§ **YOUR ASSIGNMENT**
Lines that contain the string "offline" are the ones to list; copy all of them from the records.

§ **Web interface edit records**
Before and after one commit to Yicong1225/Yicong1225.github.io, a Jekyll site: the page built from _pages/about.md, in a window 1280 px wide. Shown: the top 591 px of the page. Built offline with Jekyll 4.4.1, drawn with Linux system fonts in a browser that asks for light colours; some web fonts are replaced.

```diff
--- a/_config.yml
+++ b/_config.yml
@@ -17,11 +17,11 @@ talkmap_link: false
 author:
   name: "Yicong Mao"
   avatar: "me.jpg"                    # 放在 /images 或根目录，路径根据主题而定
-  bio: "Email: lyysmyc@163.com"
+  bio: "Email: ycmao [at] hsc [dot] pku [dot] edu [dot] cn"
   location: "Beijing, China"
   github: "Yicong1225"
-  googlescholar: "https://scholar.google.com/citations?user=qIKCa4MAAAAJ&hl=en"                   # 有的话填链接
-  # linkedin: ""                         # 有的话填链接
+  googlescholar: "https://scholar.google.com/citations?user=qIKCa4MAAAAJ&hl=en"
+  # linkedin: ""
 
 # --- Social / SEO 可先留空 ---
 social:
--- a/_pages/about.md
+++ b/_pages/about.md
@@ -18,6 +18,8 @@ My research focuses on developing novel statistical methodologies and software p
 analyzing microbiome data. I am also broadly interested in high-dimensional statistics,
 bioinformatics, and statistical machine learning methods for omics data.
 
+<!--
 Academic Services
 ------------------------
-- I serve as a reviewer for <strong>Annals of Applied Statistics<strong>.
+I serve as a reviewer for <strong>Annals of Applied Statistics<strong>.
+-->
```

---

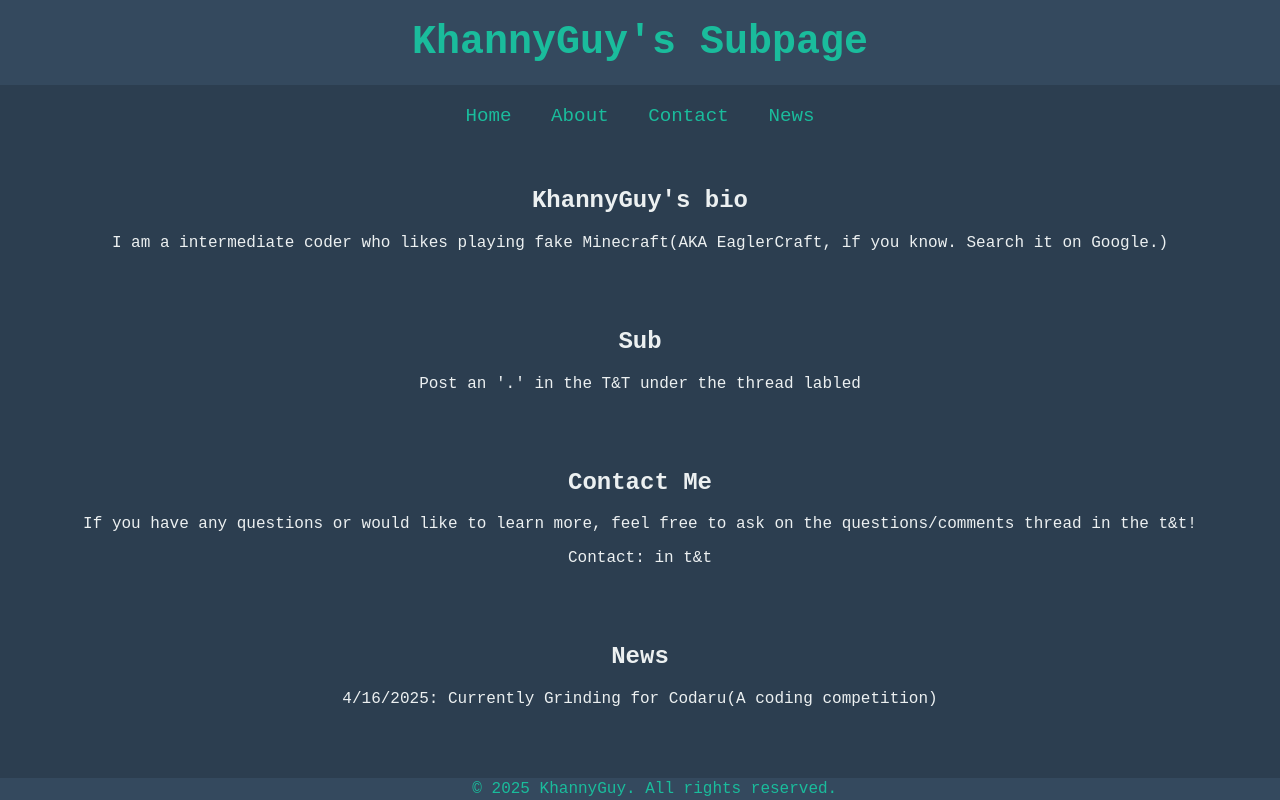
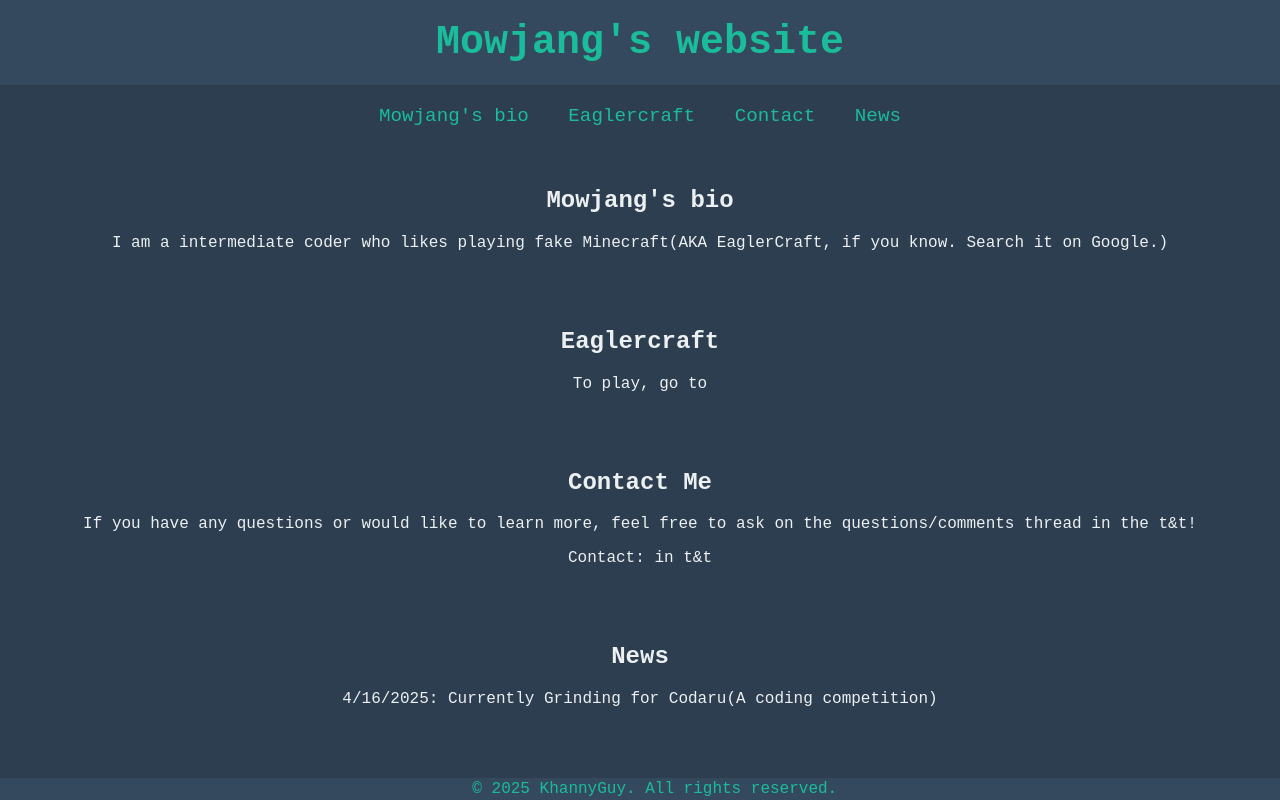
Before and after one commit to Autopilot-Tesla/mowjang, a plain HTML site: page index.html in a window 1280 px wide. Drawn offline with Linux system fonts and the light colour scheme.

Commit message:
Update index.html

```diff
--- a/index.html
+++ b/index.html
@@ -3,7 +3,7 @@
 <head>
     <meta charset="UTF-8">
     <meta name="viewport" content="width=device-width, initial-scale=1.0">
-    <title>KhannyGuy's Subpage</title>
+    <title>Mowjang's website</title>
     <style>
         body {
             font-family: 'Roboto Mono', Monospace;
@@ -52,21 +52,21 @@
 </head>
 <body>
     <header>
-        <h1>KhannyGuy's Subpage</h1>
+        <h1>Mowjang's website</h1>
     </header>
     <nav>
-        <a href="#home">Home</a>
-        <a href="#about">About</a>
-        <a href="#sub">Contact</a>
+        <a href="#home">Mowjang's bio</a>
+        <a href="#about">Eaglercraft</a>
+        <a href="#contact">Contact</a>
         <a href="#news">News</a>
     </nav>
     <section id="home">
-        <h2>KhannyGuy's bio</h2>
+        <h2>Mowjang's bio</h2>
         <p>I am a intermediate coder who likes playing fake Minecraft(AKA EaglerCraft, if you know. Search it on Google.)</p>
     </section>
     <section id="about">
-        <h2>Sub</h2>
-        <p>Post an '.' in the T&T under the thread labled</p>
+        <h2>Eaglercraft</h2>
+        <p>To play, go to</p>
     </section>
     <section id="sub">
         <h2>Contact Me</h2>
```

§ **RESULT**
Before and after one commit to Yicong1225/Yicong1225.github.io, a Jekyll site: the page built from _pages/about.md, in a window 1280 px wide. Shown: the top 591 px of the page. Built offline with Jekyll 4.4.1, drawn with Linux system fonts in a browser that asks for light colours; some web fonts are replaced.
Before and after one commit to Autopilot-Tesla/mowjang, a plain HTML site: page index.html in a window 1280 px wide. Drawn offline with Linux system fonts and the light colour scheme.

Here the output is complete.